Task objective:
Repeat each record below exactly as it is written.
··· Data records ···
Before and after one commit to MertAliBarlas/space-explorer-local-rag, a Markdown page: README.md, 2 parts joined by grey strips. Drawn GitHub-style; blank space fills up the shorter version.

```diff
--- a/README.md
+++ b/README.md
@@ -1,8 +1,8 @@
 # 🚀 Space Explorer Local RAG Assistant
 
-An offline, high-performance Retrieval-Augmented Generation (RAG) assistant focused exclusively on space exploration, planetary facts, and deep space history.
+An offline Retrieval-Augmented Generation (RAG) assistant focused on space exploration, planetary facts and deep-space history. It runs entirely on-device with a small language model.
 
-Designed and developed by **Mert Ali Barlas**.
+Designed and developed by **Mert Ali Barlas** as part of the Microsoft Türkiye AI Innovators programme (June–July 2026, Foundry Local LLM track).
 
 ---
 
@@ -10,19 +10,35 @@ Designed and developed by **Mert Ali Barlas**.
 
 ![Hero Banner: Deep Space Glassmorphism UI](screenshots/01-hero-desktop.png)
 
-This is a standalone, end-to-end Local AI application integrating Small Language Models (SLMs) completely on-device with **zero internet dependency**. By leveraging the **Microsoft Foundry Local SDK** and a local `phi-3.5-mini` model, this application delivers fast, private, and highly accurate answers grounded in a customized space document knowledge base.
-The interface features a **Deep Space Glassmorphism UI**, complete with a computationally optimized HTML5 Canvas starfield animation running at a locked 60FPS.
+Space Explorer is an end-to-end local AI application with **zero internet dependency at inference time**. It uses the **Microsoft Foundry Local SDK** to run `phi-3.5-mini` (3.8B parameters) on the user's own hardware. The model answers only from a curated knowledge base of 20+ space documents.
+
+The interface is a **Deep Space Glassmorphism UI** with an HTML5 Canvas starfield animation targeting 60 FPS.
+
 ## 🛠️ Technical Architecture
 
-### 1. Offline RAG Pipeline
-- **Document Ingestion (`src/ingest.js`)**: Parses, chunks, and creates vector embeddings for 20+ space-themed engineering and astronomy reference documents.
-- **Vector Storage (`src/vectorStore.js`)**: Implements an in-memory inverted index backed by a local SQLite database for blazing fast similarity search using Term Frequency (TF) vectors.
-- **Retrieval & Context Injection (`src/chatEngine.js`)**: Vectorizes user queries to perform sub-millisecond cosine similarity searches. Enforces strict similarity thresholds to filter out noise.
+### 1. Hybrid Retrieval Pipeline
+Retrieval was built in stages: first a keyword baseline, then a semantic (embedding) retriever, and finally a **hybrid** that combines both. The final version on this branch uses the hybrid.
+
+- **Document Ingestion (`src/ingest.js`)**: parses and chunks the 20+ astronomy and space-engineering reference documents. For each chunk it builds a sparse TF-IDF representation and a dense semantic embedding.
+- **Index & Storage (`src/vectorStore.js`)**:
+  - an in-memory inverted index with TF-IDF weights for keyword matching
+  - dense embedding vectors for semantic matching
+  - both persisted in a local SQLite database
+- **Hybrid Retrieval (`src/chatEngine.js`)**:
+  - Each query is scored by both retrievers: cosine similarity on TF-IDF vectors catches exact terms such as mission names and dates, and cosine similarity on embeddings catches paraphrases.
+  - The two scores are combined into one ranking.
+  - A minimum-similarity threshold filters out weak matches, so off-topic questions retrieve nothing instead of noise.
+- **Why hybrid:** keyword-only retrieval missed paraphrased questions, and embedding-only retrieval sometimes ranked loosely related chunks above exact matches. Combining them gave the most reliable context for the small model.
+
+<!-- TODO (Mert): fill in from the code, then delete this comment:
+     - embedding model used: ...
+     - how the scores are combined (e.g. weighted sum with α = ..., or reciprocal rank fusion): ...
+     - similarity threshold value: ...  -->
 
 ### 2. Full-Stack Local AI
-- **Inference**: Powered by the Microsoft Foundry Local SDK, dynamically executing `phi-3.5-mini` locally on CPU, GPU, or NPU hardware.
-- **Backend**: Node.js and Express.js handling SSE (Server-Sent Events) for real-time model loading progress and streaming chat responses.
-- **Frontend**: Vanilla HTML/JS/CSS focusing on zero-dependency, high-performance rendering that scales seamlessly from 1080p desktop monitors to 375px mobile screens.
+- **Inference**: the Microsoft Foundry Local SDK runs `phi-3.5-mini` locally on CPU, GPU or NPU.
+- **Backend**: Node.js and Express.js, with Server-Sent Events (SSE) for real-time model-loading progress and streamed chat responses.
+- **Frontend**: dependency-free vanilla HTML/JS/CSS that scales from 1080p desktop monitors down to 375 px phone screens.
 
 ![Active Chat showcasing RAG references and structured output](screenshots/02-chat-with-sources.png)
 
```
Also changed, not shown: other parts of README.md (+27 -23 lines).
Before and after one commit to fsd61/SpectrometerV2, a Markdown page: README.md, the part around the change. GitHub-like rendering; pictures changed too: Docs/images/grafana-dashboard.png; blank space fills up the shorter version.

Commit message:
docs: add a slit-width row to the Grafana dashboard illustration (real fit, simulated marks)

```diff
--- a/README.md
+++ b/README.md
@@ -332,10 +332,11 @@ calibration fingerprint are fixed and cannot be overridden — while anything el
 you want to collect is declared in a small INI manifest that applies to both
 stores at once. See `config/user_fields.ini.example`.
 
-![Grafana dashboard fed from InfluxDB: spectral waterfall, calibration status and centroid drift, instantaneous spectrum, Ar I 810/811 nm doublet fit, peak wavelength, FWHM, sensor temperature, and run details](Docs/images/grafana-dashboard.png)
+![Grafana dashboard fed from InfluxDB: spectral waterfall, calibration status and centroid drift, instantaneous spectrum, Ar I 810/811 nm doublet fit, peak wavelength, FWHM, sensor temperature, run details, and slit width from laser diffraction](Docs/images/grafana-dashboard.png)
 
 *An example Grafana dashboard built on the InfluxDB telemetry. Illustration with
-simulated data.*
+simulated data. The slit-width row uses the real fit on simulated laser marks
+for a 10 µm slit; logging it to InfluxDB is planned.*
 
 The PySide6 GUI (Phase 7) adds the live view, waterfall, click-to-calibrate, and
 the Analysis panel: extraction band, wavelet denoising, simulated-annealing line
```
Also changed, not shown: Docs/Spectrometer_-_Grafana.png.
···
Response for this exercise:
Before and after one commit to MertAliBarlas/space-explorer-local-rag, a Markdown page: README.md, 2 parts joined by grey strips. Drawn GitHub-style; blank space fills up the shorter version.

```diff
--- a/README.md
+++ b/README.md
@@ -1,8 +1,8 @@
 # 🚀 Space Explorer Local RAG Assistant
 
-An offline, high-performance Retrieval-Augmented Generation (RAG) assistant focused exclusively on space exploration, planetary facts, and deep space history.
+An offline Retrieval-Augmented Generation (RAG) assistant focused on space exploration, planetary facts and deep-space history. It runs entirely on-device with a small language model.
 
-Designed and developed by **Mert Ali Barlas**.
+Designed and developed by **Mert Ali Barlas** as part of the Microsoft Türkiye AI Innovators programme (June–July 2026, Foundry Local LLM track).
 
 ---
 
@@ -10,19 +10,35 @@ Designed and developed by **Mert Ali Barlas**.
 
 ![Hero Banner: Deep Space Glassmorphism UI](screenshots/01-hero-desktop.png)
 
-This is a standalone, end-to-end Local AI application integrating Small Language Models (SLMs) completely on-device with **zero internet dependency**. By leveraging the **Microsoft Foundry Local SDK** and a local `phi-3.5-mini` model, this application delivers fast, private, and highly accurate answers grounded in a customized space document knowledge base.
-The interface features a **Deep Space Glassmorphism UI**, complete with a computationally optimized HTML5 Canvas starfield animation running at a locked 60FPS.
+Space Explorer is an end-to-end local AI application with **zero internet dependency at inference time**. It uses the **Microsoft Foundry Local SDK** to run `phi-3.5-mini` (3.8B parameters) on the user's own hardware. The model answers only from a curated knowledge base of 20+ space documents.
+
+The interface is a **Deep Space Glassmorphism UI** with an HTML5 Canvas starfield animation targeting 60 FPS.
+
 ## 🛠️ Technical Architecture
 
-### 1. Offline RAG Pipeline
-- **Document Ingestion (`src/ingest.js`)**: Parses, chunks, and creates vector embeddings for 20+ space-themed engineering and astronomy reference documents.
-- **Vector Storage (`src/vectorStore.js`)**: Implements an in-memory inverted index backed by a local SQLite database for blazing fast similarity search using Term Frequency (TF) vectors.
-- **Retrieval & Context Injection (`src/chatEngine.js`)**: Vectorizes user queries to perform sub-millisecond cosine similarity searches. Enforces strict similarity thresholds to filter out noise.
+### 1. Hybrid Retrieval Pipeline
+Retrieval was built in stages: first a keyword baseline, then a semantic (embedding) retriever, and finally a **hybrid** that combines both. The final version on this branch uses the hybrid.
+
+- **Document Ingestion (`src/ingest.js`)**: parses and chunks the 20+ astronomy and space-engineering reference documents. For each chunk it builds a sparse TF-IDF representation and a dense semantic embedding.
+- **Index & Storage (`src/vectorStore.js`)**:
+  - an in-memory inverted index with TF-IDF weights for keyword matching
+  - dense embedding vectors for semantic matching
+  - both persisted in a local SQLite database
+- **Hybrid Retrieval (`src/chatEngine.js`)**:
+  - Each query is scored by both retrievers: cosine similarity on TF-IDF vectors catches exact terms such as mission names and dates, and cosine similarity on embeddings catches paraphrases.
+  - The two scores are combined into one ranking.
+  - A minimum-similarity threshold filters out weak matches, so off-topic questions retrieve nothing instead of noise.
+- **Why hybrid:** keyword-only retrieval missed paraphrased questions, and embedding-only retrieval sometimes ranked loosely related chunks above exact matches. Combining them gave the most reliable context for the small model.
+
+<!-- TODO (Mert): fill in from the code, then delete this comment:
+     - embedding model used: ...
+     - how the scores are combined (e.g. weighted sum with α = ..., or reciprocal rank fusion): ...
+     - similarity threshold value: ...  -->
 
 ### 2. Full-Stack Local AI
-- **Inference**: Powered by the Microsoft Foundry Local SDK, dynamically executing `phi-3.5-mini` locally on CPU, GPU, or NPU hardware.
-- **Backend**: Node.js and Express.js handling SSE (Server-Sent Events) for real-time model loading progress and streaming chat responses.
-- **Frontend**: Vanilla HTML/JS/CSS focusing on zero-dependency, high-performance rendering that scales seamlessly from 1080p desktop monitors to 375px mobile screens.
+- **Inference**: the Microsoft Foundry Local SDK runs `phi-3.5-mini` locally on CPU, GPU or NPU.
+- **Backend**: Node.js and Express.js, with Server-Sent Events (SSE) for real-time model-loading progress and streamed chat responses.
+- **Frontend**: dependency-free vanilla HTML/JS/CSS that scales from 1080p desktop monitors down to 375 px phone screens.
 
 ![Active Chat showcasing RAG references and structured output](screenshots/02-chat-with-sources.png)
 
```
Also changed, not shown: other parts of README.md (+27 -23 lines).
Before and after one commit to fsd61/SpectrometerV2, a Markdown page: README.md, the part around the change. GitHub-like rendering; pictures changed too: Docs/images/grafana-dashboard.png; blank space fills up the shorter version.

Commit message:
docs: add a slit-width row to the Grafana dashboard illustration (real fit, simulated marks)

```diff
--- a/README.md
+++ b/README.md
@@ -332,10 +332,11 @@ calibration fingerprint are fixed and cannot be overridden — while anything el
 you want to collect is declared in a small INI manifest that applies to both
 stores at once. See `config/user_fields.ini.example`.
 
-![Grafana dashboard fed from InfluxDB: spectral waterfall, calibration status and centroid drift, instantaneous spectrum, Ar I 810/811 nm doublet fit, peak wavelength, FWHM, sensor temperature, and run details](Docs/images/grafana-dashboard.png)
+![Grafana dashboard fed from InfluxDB: spectral waterfall, calibration status and centroid drift, instantaneous spectrum, Ar I 810/811 nm doublet fit, peak wavelength, FWHM, sensor temperature, run details, and slit width from laser diffraction](Docs/images/grafana-dashboard.png)
 
 *An example Grafana dashboard built on the InfluxDB telemetry. Illustration with
-simulated data.*
+simulated data. The slit-width row uses the real fit on simulated laser marks
+for a 10 µm slit; logging it to InfluxDB is planned.*
 
 The PySide6 GUI (Phase 7) adds the live view, waterfall, click-to-calibrate, and
 the Analysis panel: extraction band, wavelet denoising, simulated-annealing line
```
Also changed, not shown: Docs/Spectrometer_-_Grafana.png.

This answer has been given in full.